BEGIN
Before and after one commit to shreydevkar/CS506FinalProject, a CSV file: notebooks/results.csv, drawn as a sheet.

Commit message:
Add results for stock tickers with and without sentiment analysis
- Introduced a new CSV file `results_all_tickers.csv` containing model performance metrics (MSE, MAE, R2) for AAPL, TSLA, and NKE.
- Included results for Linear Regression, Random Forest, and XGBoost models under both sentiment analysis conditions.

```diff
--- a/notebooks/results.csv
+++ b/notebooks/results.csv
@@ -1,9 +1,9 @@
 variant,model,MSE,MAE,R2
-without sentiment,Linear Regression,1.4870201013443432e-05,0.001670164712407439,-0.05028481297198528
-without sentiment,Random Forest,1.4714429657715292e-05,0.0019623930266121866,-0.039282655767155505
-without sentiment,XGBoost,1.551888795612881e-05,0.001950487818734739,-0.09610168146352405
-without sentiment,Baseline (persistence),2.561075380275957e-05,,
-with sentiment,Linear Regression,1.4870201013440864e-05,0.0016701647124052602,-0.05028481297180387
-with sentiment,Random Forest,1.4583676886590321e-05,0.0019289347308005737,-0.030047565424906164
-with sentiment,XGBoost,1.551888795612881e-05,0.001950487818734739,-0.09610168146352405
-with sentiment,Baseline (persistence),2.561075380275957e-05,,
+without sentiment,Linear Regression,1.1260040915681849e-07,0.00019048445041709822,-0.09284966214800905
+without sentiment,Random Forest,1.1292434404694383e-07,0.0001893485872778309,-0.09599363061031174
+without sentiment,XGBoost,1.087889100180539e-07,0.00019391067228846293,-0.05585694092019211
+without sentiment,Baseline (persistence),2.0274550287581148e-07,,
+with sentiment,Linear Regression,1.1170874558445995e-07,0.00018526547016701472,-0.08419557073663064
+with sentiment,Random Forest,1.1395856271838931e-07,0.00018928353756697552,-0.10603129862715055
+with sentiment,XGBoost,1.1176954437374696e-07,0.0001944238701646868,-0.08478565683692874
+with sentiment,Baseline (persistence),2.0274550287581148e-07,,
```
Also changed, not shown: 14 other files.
END
## Task to carry out
Each line holding the string "analysis" counts once. Work out the number of such lines in the data and give only that.

## Answer space
2